Blockchain technology giving smaller countries the chance to leapfrog bigger rivals

SOONER or later, disruptive technologies find a home. The industry supporting blockchain and other distributed ledger technologies has become an international business, and an international race is on to establish blockchain hubs. Though traditional tech centres such as San Francisco and Berlin host blockchain firms, non-traditional technology hubs such as Singapore, Switzerland, Gibraltar and Malta are fast emerging as leading centres of innovation. Small jurisdictions are proving mighty when it comes to harnessing the power of this disruptive technology.

Smaller jurisdictions - whether city-states like Singapore, overseas territories like Gibraltar or small countries like Switzerland or Malta - are forever on the lookout for new ways to attract business and investment. By demonstrating their "crypto-friendliness", these governments have successfully attracted new residents, business and investment, expanding their tax base, making headlines, and burnishing their reputations as a result.

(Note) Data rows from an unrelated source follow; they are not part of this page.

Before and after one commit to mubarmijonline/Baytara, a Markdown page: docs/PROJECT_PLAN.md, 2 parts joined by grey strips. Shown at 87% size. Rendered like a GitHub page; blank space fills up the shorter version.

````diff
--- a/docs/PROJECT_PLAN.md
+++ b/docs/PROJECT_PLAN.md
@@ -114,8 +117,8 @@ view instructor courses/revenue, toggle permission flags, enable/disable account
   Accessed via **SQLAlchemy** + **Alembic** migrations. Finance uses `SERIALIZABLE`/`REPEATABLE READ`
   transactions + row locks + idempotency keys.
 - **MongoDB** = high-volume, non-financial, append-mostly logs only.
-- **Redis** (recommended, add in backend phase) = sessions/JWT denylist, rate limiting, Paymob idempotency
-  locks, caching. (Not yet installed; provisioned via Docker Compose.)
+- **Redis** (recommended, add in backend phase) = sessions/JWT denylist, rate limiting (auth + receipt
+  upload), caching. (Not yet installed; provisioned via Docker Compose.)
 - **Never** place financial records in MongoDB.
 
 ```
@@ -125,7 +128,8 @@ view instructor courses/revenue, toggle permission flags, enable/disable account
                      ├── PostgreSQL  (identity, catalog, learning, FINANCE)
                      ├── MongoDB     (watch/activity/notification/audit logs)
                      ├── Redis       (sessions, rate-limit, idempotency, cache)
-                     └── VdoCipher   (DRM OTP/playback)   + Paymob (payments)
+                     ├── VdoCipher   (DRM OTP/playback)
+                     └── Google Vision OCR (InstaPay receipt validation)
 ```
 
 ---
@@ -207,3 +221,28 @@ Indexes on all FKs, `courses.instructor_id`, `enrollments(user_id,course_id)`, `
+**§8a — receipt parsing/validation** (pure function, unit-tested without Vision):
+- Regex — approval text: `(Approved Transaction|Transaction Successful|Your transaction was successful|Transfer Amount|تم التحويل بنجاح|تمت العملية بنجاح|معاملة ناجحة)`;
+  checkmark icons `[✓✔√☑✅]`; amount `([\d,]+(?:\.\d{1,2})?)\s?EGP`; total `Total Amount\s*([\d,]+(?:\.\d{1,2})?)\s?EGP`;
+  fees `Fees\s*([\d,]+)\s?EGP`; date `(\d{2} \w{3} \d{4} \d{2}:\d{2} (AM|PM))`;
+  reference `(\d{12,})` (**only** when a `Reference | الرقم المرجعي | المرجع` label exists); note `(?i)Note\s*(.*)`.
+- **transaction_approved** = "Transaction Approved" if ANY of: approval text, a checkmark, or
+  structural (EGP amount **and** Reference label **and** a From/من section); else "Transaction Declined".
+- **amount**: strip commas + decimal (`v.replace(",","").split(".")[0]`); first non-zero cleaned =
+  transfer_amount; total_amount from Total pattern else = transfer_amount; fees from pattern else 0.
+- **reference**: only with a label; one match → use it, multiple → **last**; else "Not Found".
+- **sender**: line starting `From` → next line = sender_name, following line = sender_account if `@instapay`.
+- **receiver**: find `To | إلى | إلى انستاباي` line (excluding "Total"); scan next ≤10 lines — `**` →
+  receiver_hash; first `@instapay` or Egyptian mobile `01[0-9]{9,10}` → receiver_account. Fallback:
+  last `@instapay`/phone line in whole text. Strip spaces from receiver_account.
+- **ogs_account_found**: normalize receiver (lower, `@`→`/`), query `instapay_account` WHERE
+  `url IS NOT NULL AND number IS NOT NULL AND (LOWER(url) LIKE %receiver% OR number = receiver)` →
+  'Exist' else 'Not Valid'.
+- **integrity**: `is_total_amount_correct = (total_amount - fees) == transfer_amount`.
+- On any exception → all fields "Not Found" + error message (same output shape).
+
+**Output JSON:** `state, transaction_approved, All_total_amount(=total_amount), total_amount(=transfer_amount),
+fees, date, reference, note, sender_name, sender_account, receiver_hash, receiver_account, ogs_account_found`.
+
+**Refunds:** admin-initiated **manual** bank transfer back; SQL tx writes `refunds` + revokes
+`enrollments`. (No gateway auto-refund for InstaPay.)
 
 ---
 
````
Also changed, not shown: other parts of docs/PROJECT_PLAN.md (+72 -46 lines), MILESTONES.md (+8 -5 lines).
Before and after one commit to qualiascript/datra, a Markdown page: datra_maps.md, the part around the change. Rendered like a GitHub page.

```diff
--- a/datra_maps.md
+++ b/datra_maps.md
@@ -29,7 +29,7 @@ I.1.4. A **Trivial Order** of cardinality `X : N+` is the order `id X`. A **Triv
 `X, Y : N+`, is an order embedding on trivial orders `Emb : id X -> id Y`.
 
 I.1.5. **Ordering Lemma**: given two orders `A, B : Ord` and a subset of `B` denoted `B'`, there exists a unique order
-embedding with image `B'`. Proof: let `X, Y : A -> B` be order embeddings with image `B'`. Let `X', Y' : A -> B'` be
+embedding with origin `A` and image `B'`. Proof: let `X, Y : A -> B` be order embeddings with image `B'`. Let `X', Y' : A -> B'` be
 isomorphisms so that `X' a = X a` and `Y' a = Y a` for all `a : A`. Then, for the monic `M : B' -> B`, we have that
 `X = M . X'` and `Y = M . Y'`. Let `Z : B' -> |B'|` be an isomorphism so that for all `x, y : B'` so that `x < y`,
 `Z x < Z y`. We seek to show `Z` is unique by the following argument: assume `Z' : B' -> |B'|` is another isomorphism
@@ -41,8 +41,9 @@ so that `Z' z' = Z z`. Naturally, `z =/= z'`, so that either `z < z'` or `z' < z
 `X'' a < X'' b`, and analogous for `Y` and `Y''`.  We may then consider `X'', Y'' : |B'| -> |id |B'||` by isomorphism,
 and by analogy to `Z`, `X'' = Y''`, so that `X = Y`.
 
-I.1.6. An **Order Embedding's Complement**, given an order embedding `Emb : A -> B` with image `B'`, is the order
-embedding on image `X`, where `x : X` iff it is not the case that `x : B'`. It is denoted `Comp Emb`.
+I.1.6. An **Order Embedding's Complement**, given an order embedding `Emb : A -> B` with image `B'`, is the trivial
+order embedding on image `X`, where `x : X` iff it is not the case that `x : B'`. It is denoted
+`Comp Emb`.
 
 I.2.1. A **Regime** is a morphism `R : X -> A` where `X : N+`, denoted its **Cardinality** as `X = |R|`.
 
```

To stay relevant internationally, it is imperative for these smaller jurisdictions to remain competitive and seize new opportunities. As they cannot necessarily rely on large economies to make up for shortfalls in a given sector, smaller nations must be more proactive in growing and maintaining their competitive advantage in nascent industries. This includes promoting new technologies, capitalising on new business opportunities and adopting dynamic, innovation-friendly regulation.

For these smaller jurisdictions, embracing blockchain offers more than just the welcome promise of new business. Distributed ledgers have the potential to disrupt larger states' entrenched economic dominance. By making borderless, decentralised and highly-transparent business and financial transactions a reality, blockchain provides companies which were previously excluded from international markets the opportunity to connect with customers, partners and capital worldwide. The transformative nature of this technology empowers businesses within smaller jurisdictions to expand their operations and scale, and, in doing so, promote local economic growth.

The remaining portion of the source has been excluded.